Agency and Governance in Contexts of Civil Conflict
Violent conflict results in enduring constraints to development efforts in many parts of the world. However, violence has an instrumental role beyond destruction. In particular, it is used strategically by political actors to promote social, economic and political transformation and form institutions that determine the current and future allocation of power. One way in which transformation takes place is through the emergence of local governance structures in places where the government is absent or heavily contested. In the available literature, such circumstances are usually referred to as state 'collapse' or state 'failure'. However, the collapse of 'government' does not necessarily have to be accompanied by the collapse of 'governance', rather it is accompanied by institutional changes as different non-state actors gain the monopoly over the use of violence in contested areas. The impact of the actions of these actors, and ensuing social and political transformation, on the lives of those living in contexts of violent conflict is likely to be considerable though largely unknown.
The main purpose of this study is to fill this theoretical, empirical and policy gap by analysing how the relationship between populations living in contexts of violence and armed non-state actors controlling or contesting those areas results in forms of local governance and order, and how these in turn affect the access to and effectiveness of livelihoods adopted by individuals and communities in contexts of violence.
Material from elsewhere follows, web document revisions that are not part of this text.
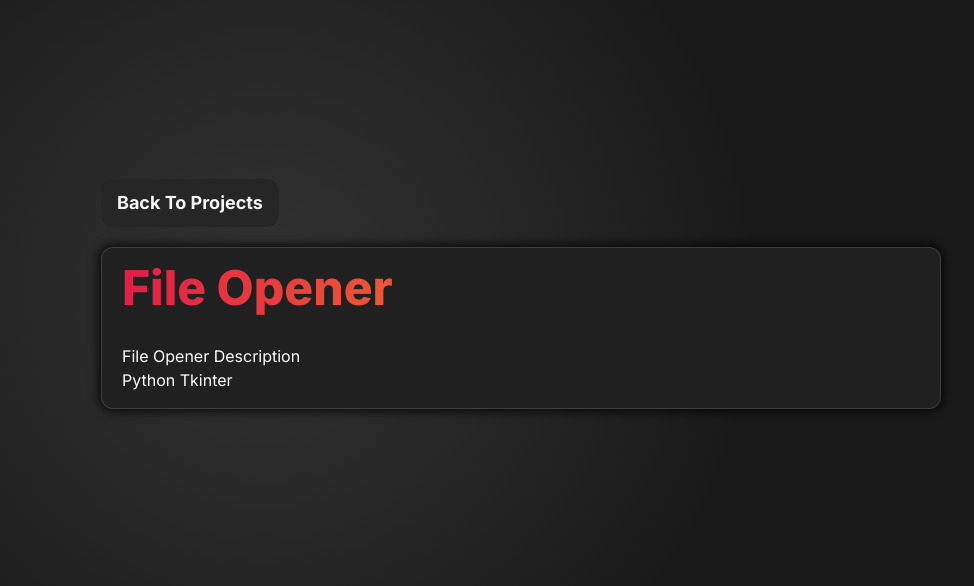
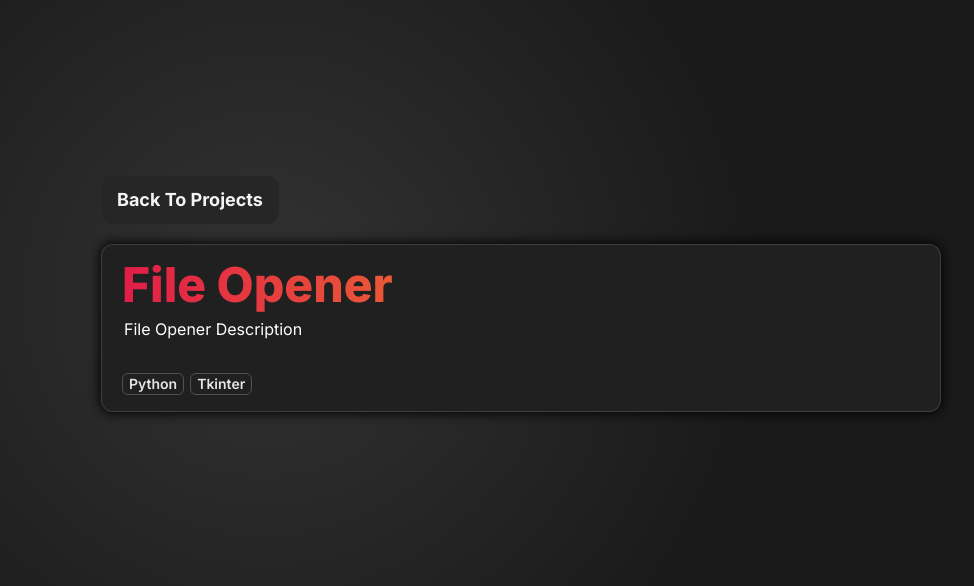
Before and after one commit to vik-ma/portfolio, a Next.js app: page /projects/file-opener in a window 1280 px wide. Shown: the part 106-692 px from the top of the page, without its empty margins (119-1093 px from the left). Built offline with nearby package versions, Linux system fonts and the light colour scheme.

Commit message:
Added techstack boxes to ProjectPage

```diff
--- a/app/@modal/(.)projects/[id]/page.tsx
+++ b/app/@modal/(.)projects/[id]/page.tsx
@@ -20,7 +20,6 @@ export default function ProjectModal({ params: { id } }: PageProps) {
       >
         {project?.name}
       </h1>
-      <br />
       <ProjectPage project={project} />
     </Modal>
   );
--- a/app/components/ProjectPage.tsx
+++ b/app/components/ProjectPage.tsx
@@ -2,9 +2,22 @@ import { ProjectProps } from "@/typings";
 
 export default function ProjectPage({ project }: ProjectProps) {
   return (
-    <div>
-      <p className="text-white">{project?.fullDescription}</p>
-      <p className="text-white">{project?.techStack.join(" ")}</p>
+    <div className="px-0.5">
+      <div className="flex flex-col justify-between">
+        <div className="mb-7">
+          <p className="text-white">{project?.fullDescription}</p>
+        </div>
+        <div className="flex flex-wrap -ml-0.5 text-stone-200">
+          {project?.techStack.map((lang: string) => (
+            <div
+              key={`${project?.name}-${lang}`}
+              className="mr-1.5 mt-1 px-1 pb-0.5 md:px-1.5 md:pb-0 font-semibold text-xs md:text-sm rounded-md border border-neutral-600"
+            >
+              {lang}
+            </div>
+          ))}
+        </div>
+      </div>
     </div>
   );
 }
--- a/app/components/ProjectsSection.tsx
+++ b/app/components/ProjectsSection.tsx
@@ -20,7 +20,7 @@ export default function ProjectsSection() {
                       {value.shortDescription}
                     </p>
                   </div>
-                  <div className="flex flex-wrap mb-0 -ml-1 text-stone-200">
+                  <div className="flex flex-wrap -ml-1 text-stone-200">
                     {value.techStack.map((lang: string) => (
                       <div
                         key={`${key}-${lang}`}
--- a/app/projects/[id]/page.tsx
+++ b/app/projects/[id]/page.tsx
@@ -21,14 +21,12 @@ export default function Project({ params: { id } }: PageProps) {
             Back To Projects
           </button>
         </Link>
-        <br />
         <div className="px-4 md:px-5 py-3 md:py-4 rounded-xl project-modal-wrapper">
           <h1
             className={`pb-2 text-3xl md:text-5xl font-extrabold bg-clip-text text-transparent ${project?.cssGradient}`}
           >
             {project?.name}
           </h1>
-          <br />
           <ProjectPage project={project} />
         </div>
       </div>
```
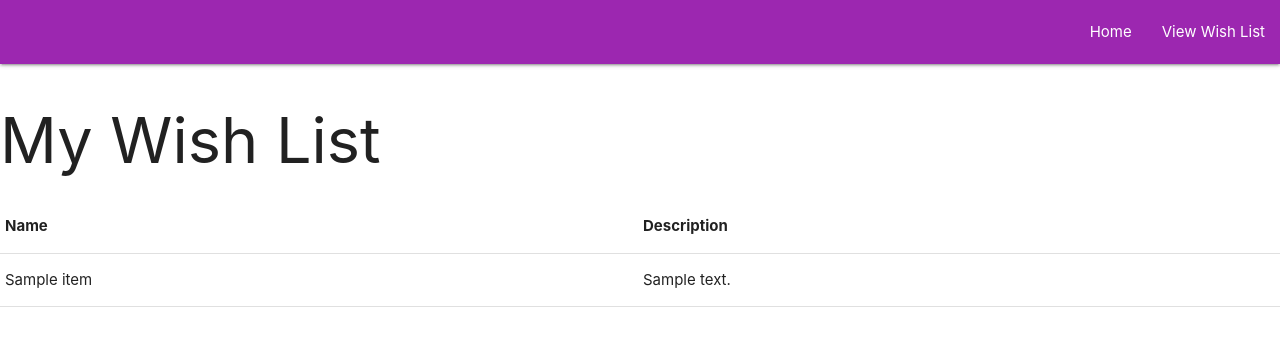
After one commit to mbsii3/project3assessment, a Django app: template main_app/templates/items/index.html in a window 1280 px wide. The commit adds this page. Shown: the top 346 px of the page. Run offline with Django 4.2, Linux system fonts and the light colour scheme; the template is opened without the code that fills it: most values are stand-ins (such as "Sample title", 1, 10 or a date in 2020).

Commit message:
add item index template and render items from db

```diff
--- a/main_app/templates/base.html
+++ b/main_app/templates/base.html
@@ -13,6 +13,7 @@
             <div class="nav-wrapper purple">
                 <ul class="right">
                     <li><a href="{% url 'home' %}">Home</a></li>
+                    <li><a href="{% url 'items_index' %}">View Wish List</a></li>
                 </ul>
             </div>
         </nav>
--- /dev/null
+++ b/main_app/templates/items/index.html
@@ -0,0 +1,23 @@
+{% extends 'base.html' %}
+{% block content %}
+
+<h1>My Wish List</h1>
+
+<table>
+    <thead>
+        <th>Name</th>
+        <th>Description</th>
+    </thead>
+    <tbody>
+        {% for item in items %}
+        <tr>
+            <td>{{ item.name }}</td>
+            <td>{{ item.description }}</td>
+        </tr>
+        {% endfor %}
+    </tbody>
+</table>
+
+
+
+{% endblock %}
--- a/main_app/urls.py
+++ b/main_app/urls.py
@@ -3,4 +3,5 @@ from . import views
 
 urlpatterns = [
     path('', views.home, name='home'),
+    path('items/', views.items_index, name='items_index'),
 ]
--- a/main_app/views.py
+++ b/main_app/views.py
@@ -1,5 +1,11 @@
 from django.shortcuts import render
+from .models import Item
 
 
 def home(request):
     return render(request, 'home.html')
+
+
+def items_index(request):
+    items = Item.objects.all()
+    return render(request, 'items/index.html', { 'items': items })
```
The study is based on comparative qualitative and quantitative empirical work in Colombia, India, Lebanon, Niger and South Africa.